    • 17 Why Isn’t the Whole World Developed?
      (pp. 352-370)

      In the previous chapters we saw that one of the surprising root causes of the increasing differences in income across the world was low output per worker, with no compensating gain in output per unit of capital, even when the most modern technologies were in use. This finding makes institutional explanations for the Great Divergence hard to sustain. Why would institutions influence the internal efficiency of production enterprises once they have been established?

      These international differences in output per worker had appeared in the cotton textile industry by the 1840s, and they are even more pronounced in many sectors now....

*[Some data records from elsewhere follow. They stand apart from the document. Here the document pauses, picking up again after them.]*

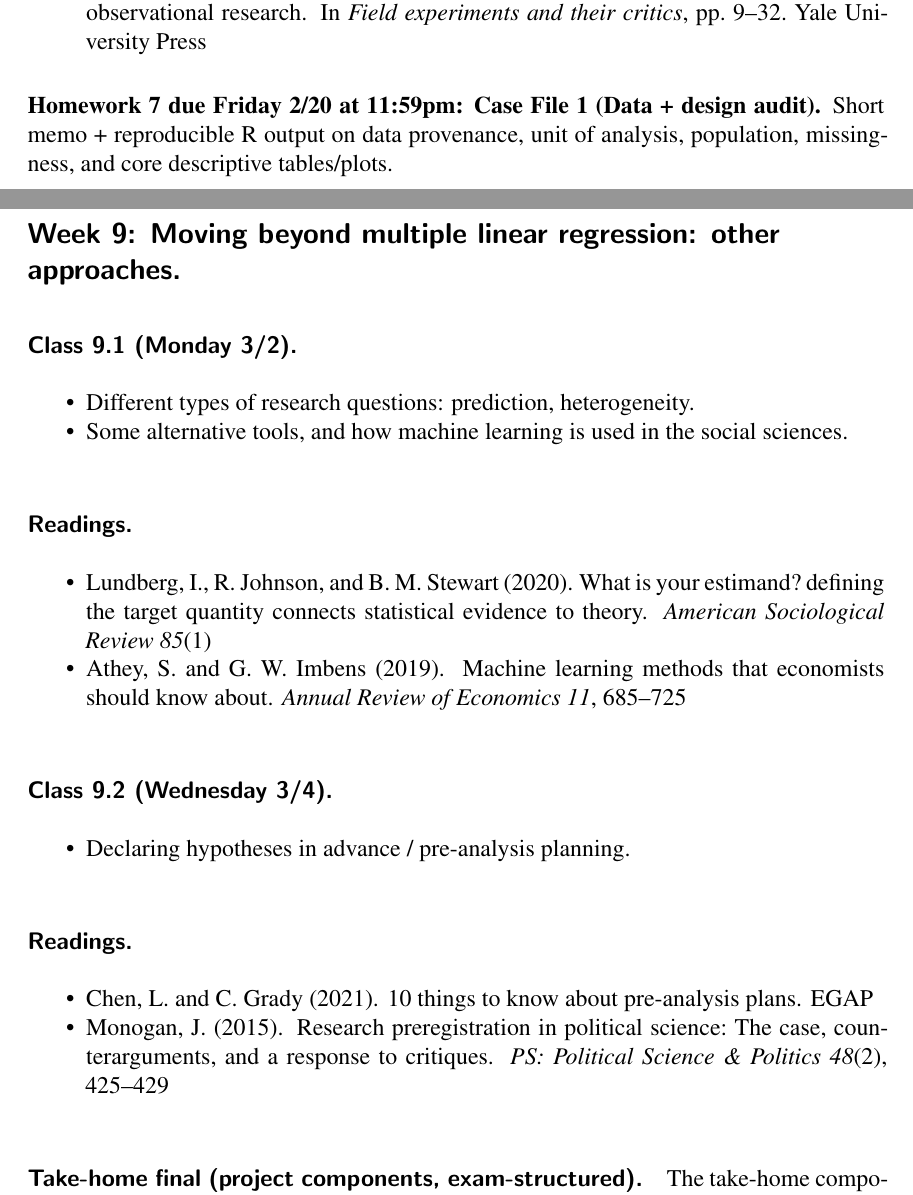
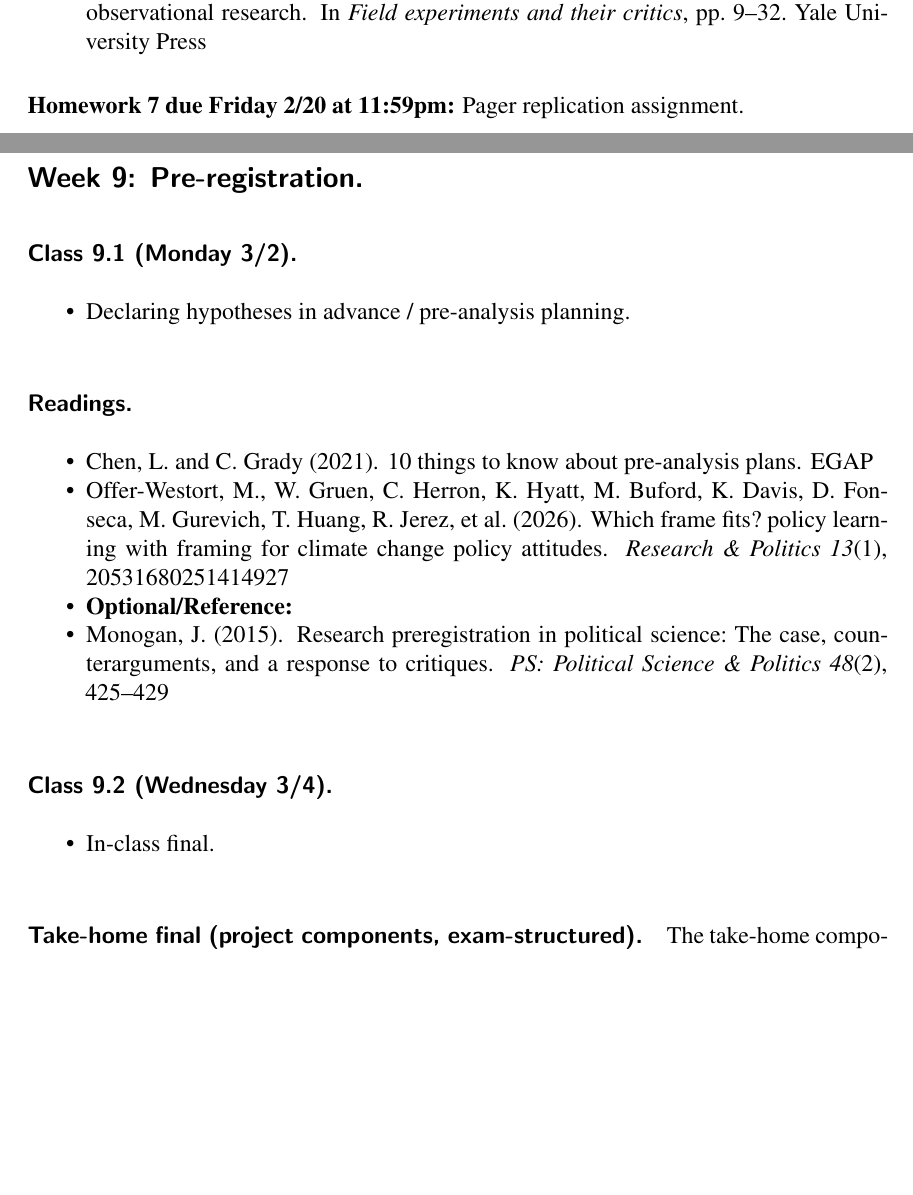
Before and after one commit to UChicago-pol-methods/SOSC13200-W26, a LaTeX document (sosc13200-syllabus-2026.tex): two parts of pages 12 and 14 of 14, joined at a grey line, cut so that both start at the same text, the shorter picture padded with empty space. Compiled offline with LaTeX, dvips and Ghostscript.

Commit message:
assignment 8

```diff
--- a/sosc13200-syllabus-2026.tex
+++ b/sosc13200-syllabus-2026.tex
@@ -364,8 +364,8 @@ Pager replication assignment.
 \item \bibentry{gerber2014illusion}
 \end{itemize}
 
-\textbf{Homework 7 due Friday 2/20 at 11:59pm: Case File 1 (Data + design audit).}
-Short memo + reproducible R output on data provenance, unit of analysis, population, missingness, and core descriptive tables/plots.
+\textbf{Homework 7 due Friday 2/20 at 11:59pm:}
+Pager replication assignment.
 
 \subsection*{Week 8: Regression: inference, challenges to inference, and external validity.}
 \subsubsection*{Class 8.1 (Monday 2/23).}
@@ -394,19 +394,7 @@ Short memo + reproducible R output on data provenance, unit of analysis, populat
 Short memo + reproducible R output with bivariate and multivariate regression, an alternate specification, and interpretation with visuals.
 
-\subsection*{Week 9: Moving beyond multiple linear regression: other approaches.}
+\subsection*{Week 9: Pre-registration.}
 \subsubsection*{Class 9.1 (Monday 3/2).}
-\begin{itemize}
-\item Different types of research questions: prediction, heterogeneity.
-\item Some alternative tools, and how machine learning is used in the social sciences.
-\end{itemize}
-
-\subsubsection*{Readings.}
-\begin{itemize}
-\item \bibentry{lundberg2020estimand}
-\item \bibentry{athey2019machine}
-\end{itemize}
-
-\subsubsection*{Class 9.2 (Wednesday 3/4).}
 \begin{itemize}
 \item Declaring hypotheses in advance / pre-analysis planning.
 \end{itemize}
@@ -414,7 +402,13 @@ Short memo + reproducible R output with bivariate and multivariate regression, a
 \subsubsection*{Readings.}
 \begin{itemize}
 \item \bibentry{chen2021preanalysis}
-\item \bibentry{monogan2015preregistration}
+\item \bibentry{offer2026frame}
+\item \textbf{Optional/Reference:} \item \bibentry{monogan2015preregistration}
+\end{itemize}
+
+\subsubsection*{Class 9.2 (Wednesday 3/4).}
+\begin{itemize}
+\item In-class final.
 \end{itemize}
 
 \paragraph{Take-home final (project components, exam-structured).}
```
Also changed, not shown: assignments/assignment8.pdf (added), sosc13200-syllabus-2026.pdf, sosc13200-syllabus-2026.tex (10 more changed lines), 1 other file.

  9. 18 Conclusion: Strange New World
    (pp. 371-378)

    God clearly created the laws of the economic world in order to have a little fun at economists’ expense. In other areas of inquiry, such as the physical sciences, there has been a steady accumulation of knowledge over the past four hundred years. Earlier theories proved inadequate. But those that replaced them encompassed the earlier theories and gave practitioners greater ability to predict outcomes across a wider range of conditions. In economics, however, we see instead that our ability to describe and predict the economic world reached a peak around 1800. In the years since the Industrial Revolution there has...

  10. Technical Appendix
    (pp. 379-382)
  11. References
    (pp. 383-408)
  12. Index
    (pp. 409-418)
  13. Figure Credits
    (pp. 419-420)